ASSIGNMENT:
Write out all of the lines below, exactly and completely.
START RAW DATA
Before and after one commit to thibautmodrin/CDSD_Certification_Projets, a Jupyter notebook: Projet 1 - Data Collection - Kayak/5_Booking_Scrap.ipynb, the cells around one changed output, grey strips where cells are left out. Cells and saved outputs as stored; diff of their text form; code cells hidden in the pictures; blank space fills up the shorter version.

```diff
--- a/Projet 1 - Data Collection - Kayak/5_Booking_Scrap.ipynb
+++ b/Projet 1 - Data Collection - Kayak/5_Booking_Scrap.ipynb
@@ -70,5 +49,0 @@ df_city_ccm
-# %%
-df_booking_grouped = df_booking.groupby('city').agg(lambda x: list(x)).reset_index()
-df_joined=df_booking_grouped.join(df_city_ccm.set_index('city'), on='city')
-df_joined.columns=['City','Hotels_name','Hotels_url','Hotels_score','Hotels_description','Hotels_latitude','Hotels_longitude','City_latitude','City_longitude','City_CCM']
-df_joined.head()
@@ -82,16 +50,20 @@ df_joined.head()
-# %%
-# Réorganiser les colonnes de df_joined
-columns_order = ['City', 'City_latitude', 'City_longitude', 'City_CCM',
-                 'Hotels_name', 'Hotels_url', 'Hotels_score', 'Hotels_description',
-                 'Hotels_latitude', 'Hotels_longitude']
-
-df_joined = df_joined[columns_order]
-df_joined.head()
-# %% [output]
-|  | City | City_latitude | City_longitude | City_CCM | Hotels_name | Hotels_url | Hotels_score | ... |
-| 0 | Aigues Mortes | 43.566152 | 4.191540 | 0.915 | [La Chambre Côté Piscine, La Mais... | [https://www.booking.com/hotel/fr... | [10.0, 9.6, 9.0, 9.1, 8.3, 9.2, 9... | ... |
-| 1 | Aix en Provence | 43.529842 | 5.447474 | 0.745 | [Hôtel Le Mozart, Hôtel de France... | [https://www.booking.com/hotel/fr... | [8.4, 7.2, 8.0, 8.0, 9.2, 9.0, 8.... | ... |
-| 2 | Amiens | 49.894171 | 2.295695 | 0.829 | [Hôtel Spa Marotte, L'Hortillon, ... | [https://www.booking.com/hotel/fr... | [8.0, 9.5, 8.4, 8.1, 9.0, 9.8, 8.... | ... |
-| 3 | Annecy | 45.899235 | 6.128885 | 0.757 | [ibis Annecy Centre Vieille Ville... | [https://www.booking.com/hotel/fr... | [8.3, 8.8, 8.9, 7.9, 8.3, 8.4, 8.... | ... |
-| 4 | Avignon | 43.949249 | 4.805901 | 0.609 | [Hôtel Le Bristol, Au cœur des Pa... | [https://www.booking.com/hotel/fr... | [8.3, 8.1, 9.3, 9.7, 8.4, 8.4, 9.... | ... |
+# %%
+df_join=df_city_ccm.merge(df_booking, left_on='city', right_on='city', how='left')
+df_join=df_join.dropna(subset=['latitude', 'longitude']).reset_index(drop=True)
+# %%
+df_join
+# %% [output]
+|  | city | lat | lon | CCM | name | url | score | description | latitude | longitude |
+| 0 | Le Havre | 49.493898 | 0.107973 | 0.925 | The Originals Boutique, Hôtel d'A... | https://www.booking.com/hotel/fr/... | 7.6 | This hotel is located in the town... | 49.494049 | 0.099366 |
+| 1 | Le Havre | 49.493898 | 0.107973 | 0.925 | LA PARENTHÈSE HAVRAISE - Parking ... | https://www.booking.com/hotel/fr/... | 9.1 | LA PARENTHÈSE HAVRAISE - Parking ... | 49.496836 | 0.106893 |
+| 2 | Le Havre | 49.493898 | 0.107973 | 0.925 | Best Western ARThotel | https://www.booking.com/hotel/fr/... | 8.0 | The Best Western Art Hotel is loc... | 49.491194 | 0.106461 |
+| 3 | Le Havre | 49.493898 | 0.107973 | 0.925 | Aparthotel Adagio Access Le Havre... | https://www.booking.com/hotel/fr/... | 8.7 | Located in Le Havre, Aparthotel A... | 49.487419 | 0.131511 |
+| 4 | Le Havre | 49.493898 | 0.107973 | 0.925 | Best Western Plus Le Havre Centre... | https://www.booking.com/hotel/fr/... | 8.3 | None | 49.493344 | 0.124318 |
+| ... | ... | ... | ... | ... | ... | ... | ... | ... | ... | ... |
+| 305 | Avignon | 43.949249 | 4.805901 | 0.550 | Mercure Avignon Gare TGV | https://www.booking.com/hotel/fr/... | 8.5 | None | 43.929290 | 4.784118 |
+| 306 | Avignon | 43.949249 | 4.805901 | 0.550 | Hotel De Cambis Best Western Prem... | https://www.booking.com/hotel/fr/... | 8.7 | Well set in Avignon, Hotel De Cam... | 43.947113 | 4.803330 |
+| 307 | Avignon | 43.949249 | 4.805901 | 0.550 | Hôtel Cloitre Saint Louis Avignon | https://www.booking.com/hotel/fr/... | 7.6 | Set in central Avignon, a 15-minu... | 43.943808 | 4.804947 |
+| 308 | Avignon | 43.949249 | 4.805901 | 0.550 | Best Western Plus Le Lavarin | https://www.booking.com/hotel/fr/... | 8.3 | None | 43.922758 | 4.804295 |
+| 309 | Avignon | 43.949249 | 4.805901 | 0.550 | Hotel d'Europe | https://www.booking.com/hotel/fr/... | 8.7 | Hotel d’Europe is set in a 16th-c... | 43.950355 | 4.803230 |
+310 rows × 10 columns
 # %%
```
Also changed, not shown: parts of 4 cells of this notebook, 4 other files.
END RAW DATA
RESULT FOR THIS EXERCISE:
Before and after one commit to thibautmodrin/CDSD_Certification_Projets, a Jupyter notebook: Projet 1 - Data Collection - Kayak/5_Booking_Scrap.ipynb, the cells around one changed output, grey strips where cells are left out. Cells and saved outputs as stored; diff of their text form; code cells hidden in the pictures; blank space fills up the shorter version.

```diff
--- a/Projet 1 - Data Collection - Kayak/5_Booking_Scrap.ipynb
+++ b/Projet 1 - Data Collection - Kayak/5_Booking_Scrap.ipynb
@@ -70,5 +49,0 @@ df_city_ccm
-# %%
-df_booking_grouped = df_booking.groupby('city').agg(lambda x: list(x)).reset_index()
-df_joined=df_booking_grouped.join(df_city_ccm.set_index('city'), on='city')
-df_joined.columns=['City','Hotels_name','Hotels_url','Hotels_score','Hotels_description','Hotels_latitude','Hotels_longitude','City_latitude','City_longitude','City_CCM']
-df_joined.head()
@@ -82,16 +50,20 @@ df_joined.head()
-# %%
-# Réorganiser les colonnes de df_joined
-columns_order = ['City', 'City_latitude', 'City_longitude', 'City_CCM',
-                 'Hotels_name', 'Hotels_url', 'Hotels_score', 'Hotels_description',
-                 'Hotels_latitude', 'Hotels_longitude']
-
-df_joined = df_joined[columns_order]
-df_joined.head()
-# %% [output]
-|  | City | City_latitude | City_longitude | City_CCM | Hotels_name | Hotels_url | Hotels_score | ... |
-| 0 | Aigues Mortes | 43.566152 | 4.191540 | 0.915 | [La Chambre Côté Piscine, La Mais... | [https://www.booking.com/hotel/fr... | [10.0, 9.6, 9.0, 9.1, 8.3, 9.2, 9... | ... |
-| 1 | Aix en Provence | 43.529842 | 5.447474 | 0.745 | [Hôtel Le Mozart, Hôtel de France... | [https://www.booking.com/hotel/fr... | [8.4, 7.2, 8.0, 8.0, 9.2, 9.0, 8.... | ... |
-| 2 | Amiens | 49.894171 | 2.295695 | 0.829 | [Hôtel Spa Marotte, L'Hortillon, ... | [https://www.booking.com/hotel/fr... | [8.0, 9.5, 8.4, 8.1, 9.0, 9.8, 8.... | ... |
-| 3 | Annecy | 45.899235 | 6.128885 | 0.757 | [ibis Annecy Centre Vieille Ville... | [https://www.booking.com/hotel/fr... | [8.3, 8.8, 8.9, 7.9, 8.3, 8.4, 8.... | ... |
-| 4 | Avignon | 43.949249 | 4.805901 | 0.609 | [Hôtel Le Bristol, Au cœur des Pa... | [https://www.booking.com/hotel/fr... | [8.3, 8.1, 9.3, 9.7, 8.4, 8.4, 9.... | ... |
+# %%
+df_join=df_city_ccm.merge(df_booking, left_on='city', right_on='city', how='left')
+df_join=df_join.dropna(subset=['latitude', 'longitude']).reset_index(drop=True)
+# %%
+df_join
+# %% [output]
+|  | city | lat | lon | CCM | name | url | score | description | latitude | longitude |
+| 0 | Le Havre | 49.493898 | 0.107973 | 0.925 | The Originals Boutique, Hôtel d'A... | https://www.booking.com/hotel/fr/... | 7.6 | This hotel is located in the town... | 49.494049 | 0.099366 |
+| 1 | Le Havre | 49.493898 | 0.107973 | 0.925 | LA PARENTHÈSE HAVRAISE - Parking ... | https://www.booking.com/hotel/fr/... | 9.1 | LA PARENTHÈSE HAVRAISE - Parking ... | 49.496836 | 0.106893 |
+| 2 | Le Havre | 49.493898 | 0.107973 | 0.925 | Best Western ARThotel | https://www.booking.com/hotel/fr/... | 8.0 | The Best Western Art Hotel is loc... | 49.491194 | 0.106461 |
+| 3 | Le Havre | 49.493898 | 0.107973 | 0.925 | Aparthotel Adagio Access Le Havre... | https://www.booking.com/hotel/fr/... | 8.7 | Located in Le Havre, Aparthotel A... | 49.487419 | 0.131511 |
+| 4 | Le Havre | 49.493898 | 0.107973 | 0.925 | Best Western Plus Le Havre Centre... | https://www.booking.com/hotel/fr/... | 8.3 | None | 49.493344 | 0.124318 |
+| ... | ... | ... | ... | ... | ... | ... | ... | ... | ... | ... |
+| 305 | Avignon | 43.949249 | 4.805901 | 0.550 | Mercure Avignon Gare TGV | https://www.booking.com/hotel/fr/... | 8.5 | None | 43.929290 | 4.784118 |
+| 306 | Avignon | 43.949249 | 4.805901 | 0.550 | Hotel De Cambis Best Western Prem... | https://www.booking.com/hotel/fr/... | 8.7 | Well set in Avignon, Hotel De Cam... | 43.947113 | 4.803330 |
+| 307 | Avignon | 43.949249 | 4.805901 | 0.550 | Hôtel Cloitre Saint Louis Avignon | https://www.booking.com/hotel/fr/... | 7.6 | Set in central Avignon, a 15-minu... | 43.943808 | 4.804947 |
+| 308 | Avignon | 43.949249 | 4.805901 | 0.550 | Best Western Plus Le Lavarin | https://www.booking.com/hotel/fr/... | 8.3 | None | 43.922758 | 4.804295 |
+| 309 | Avignon | 43.949249 | 4.805901 | 0.550 | Hotel d'Europe | https://www.booking.com/hotel/fr/... | 8.7 | Hotel d’Europe is set in a 16th-c... | 43.950355 | 4.803230 |
+310 rows × 10 columns
 # %%
```
Also changed, not shown: parts of 4 cells of this notebook, 4 other files.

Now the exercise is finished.